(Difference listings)
Content starts

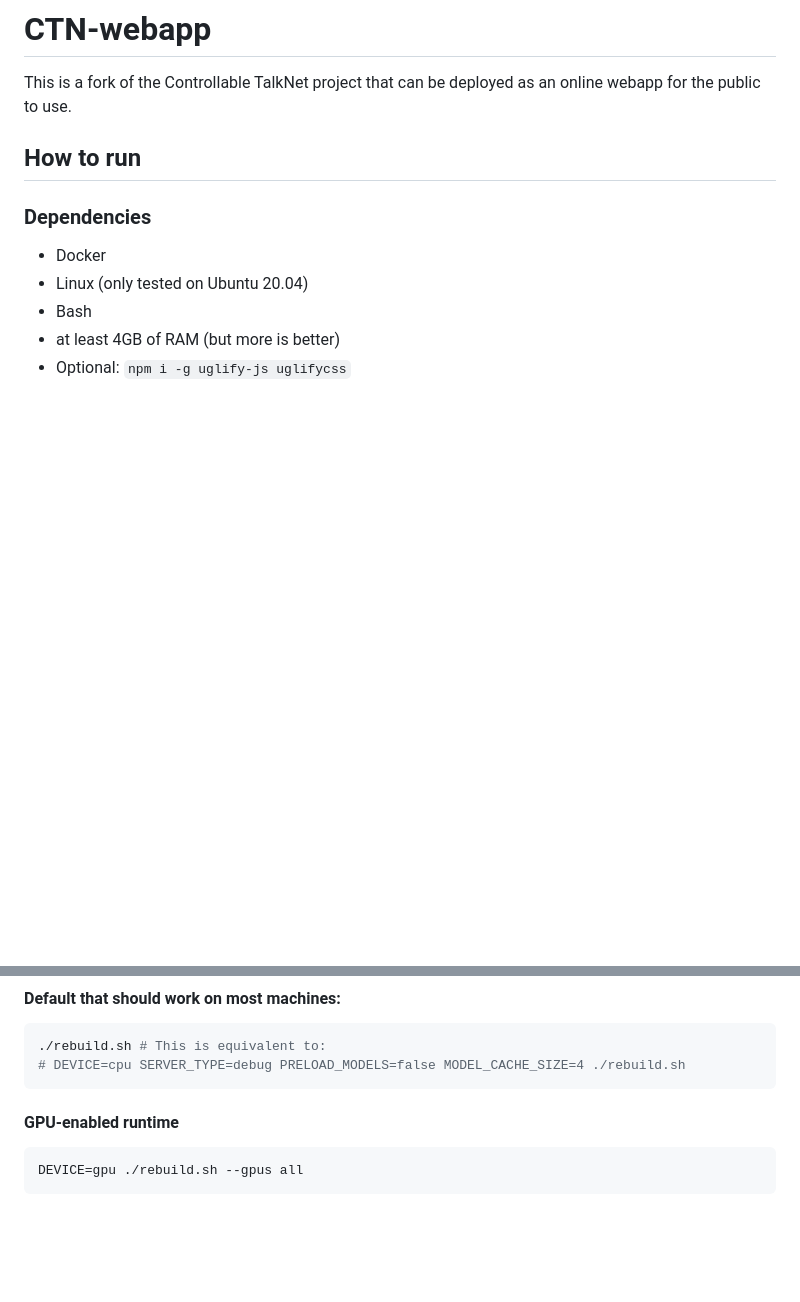
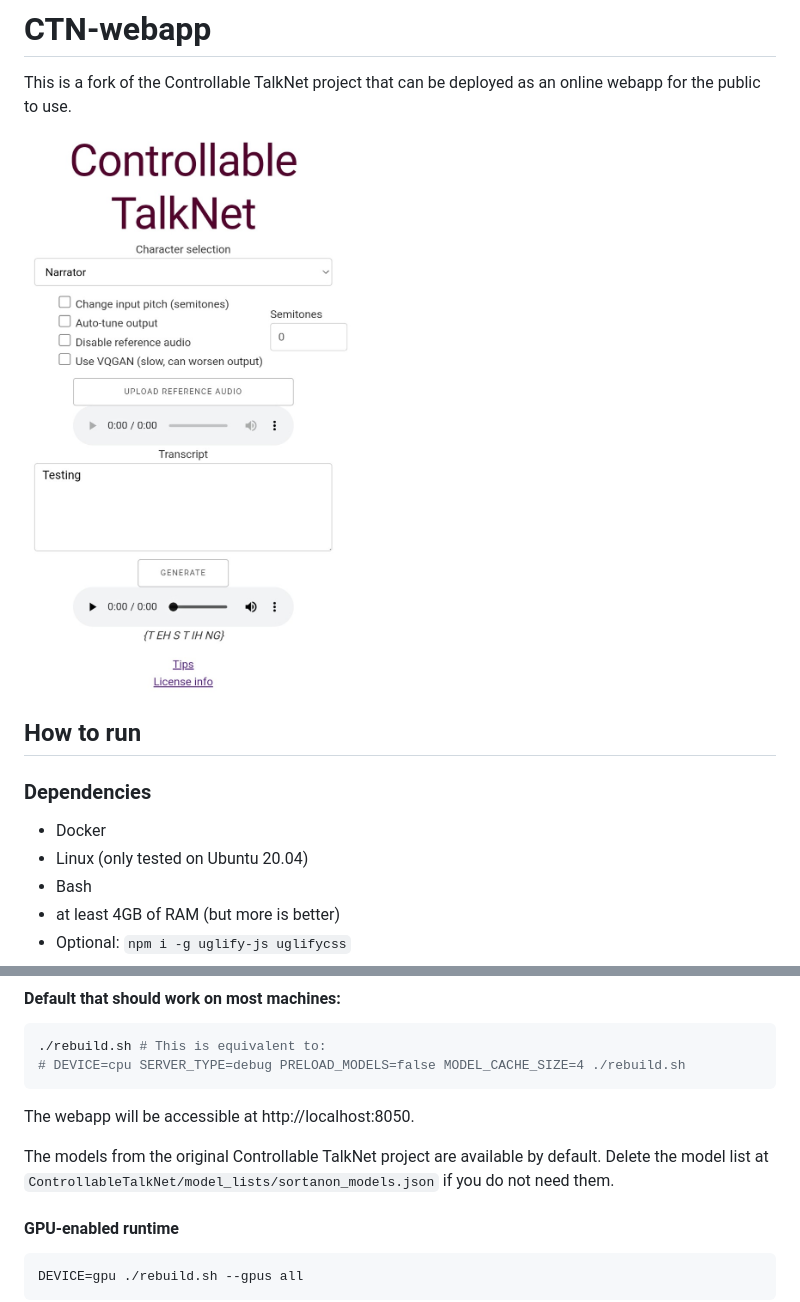
Before and after one commit to 152334H/CTN-webapp, a Markdown page: README.md, 2 parts joined by grey strips. Rendered like a GitHub page; pictures changed too: phone.jpg (added); blank space fills up the shorter version.

Commit message:
add image

````diff
--- a/README.md
+++ b/README.md
@@ -1,6 +1,8 @@
 # CTN-webapp
 
 This is a fork of the Controllable TalkNet project that can be deployed as an online webapp for the public to use.
+
+![](phone.jpg)
 
 ## How to run
 ### Dependencies
@@ -15,6 +17,10 @@ This is a fork of the Controllable TalkNet project that can be deployed as an on
 ./rebuild.sh # This is equivalent to:
 # DEVICE=cpu SERVER_TYPE=debug PRELOAD_MODELS=false MODEL_CACHE_SIZE=4 ./rebuild.sh
 ```
+The webapp will be accessible at http://localhost:8050.
+
+The models from the original Controllable TalkNet project are available by default. Delete the model list at `ControllableTalkNet/model_lists/sortanon_models.json` if you do not need them.
+
 #### GPU-enabled runtime
 ```bash
 DEVICE=gpu ./rebuild.sh --gpus all
````
Also changed, not shown: other parts of README.md (+1 -1 lines).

Content ends

--- EXERCISE DETAILS ---
Every line above is to be reproduced verbatim, and the pictures are to be omitted.

--- ANSWER TO THE PROBLEM ---
Before and after one commit to 152334H/CTN-webapp, a Markdown page: README.md, 2 parts joined by grey strips. Rendered like a GitHub page; pictures changed too: phone.jpg (added); blank space fills up the shorter version.

Commit message:
add image

````diff
--- a/README.md
+++ b/README.md
@@ -1,6 +1,8 @@
 # CTN-webapp
 
 This is a fork of the Controllable TalkNet project that can be deployed as an online webapp for the public to use.
+
+![](phone.jpg)
 
 ## How to run
 ### Dependencies
@@ -15,6 +17,10 @@ This is a fork of the Controllable TalkNet project that can be deployed as an on
 ./rebuild.sh # This is equivalent to:
 # DEVICE=cpu SERVER_TYPE=debug PRELOAD_MODELS=false MODEL_CACHE_SIZE=4 ./rebuild.sh
 ```
+The webapp will be accessible at http://localhost:8050.
+
+The models from the original Controllable TalkNet project are available by default. Delete the model list at `ControllableTalkNet/model_lists/sortanon_models.json` if you do not need them.
+
 #### GPU-enabled runtime
 ```bash
 DEVICE=gpu ./rebuild.sh --gpus all
````
Also changed, not shown: other parts of README.md (+1 -1 lines).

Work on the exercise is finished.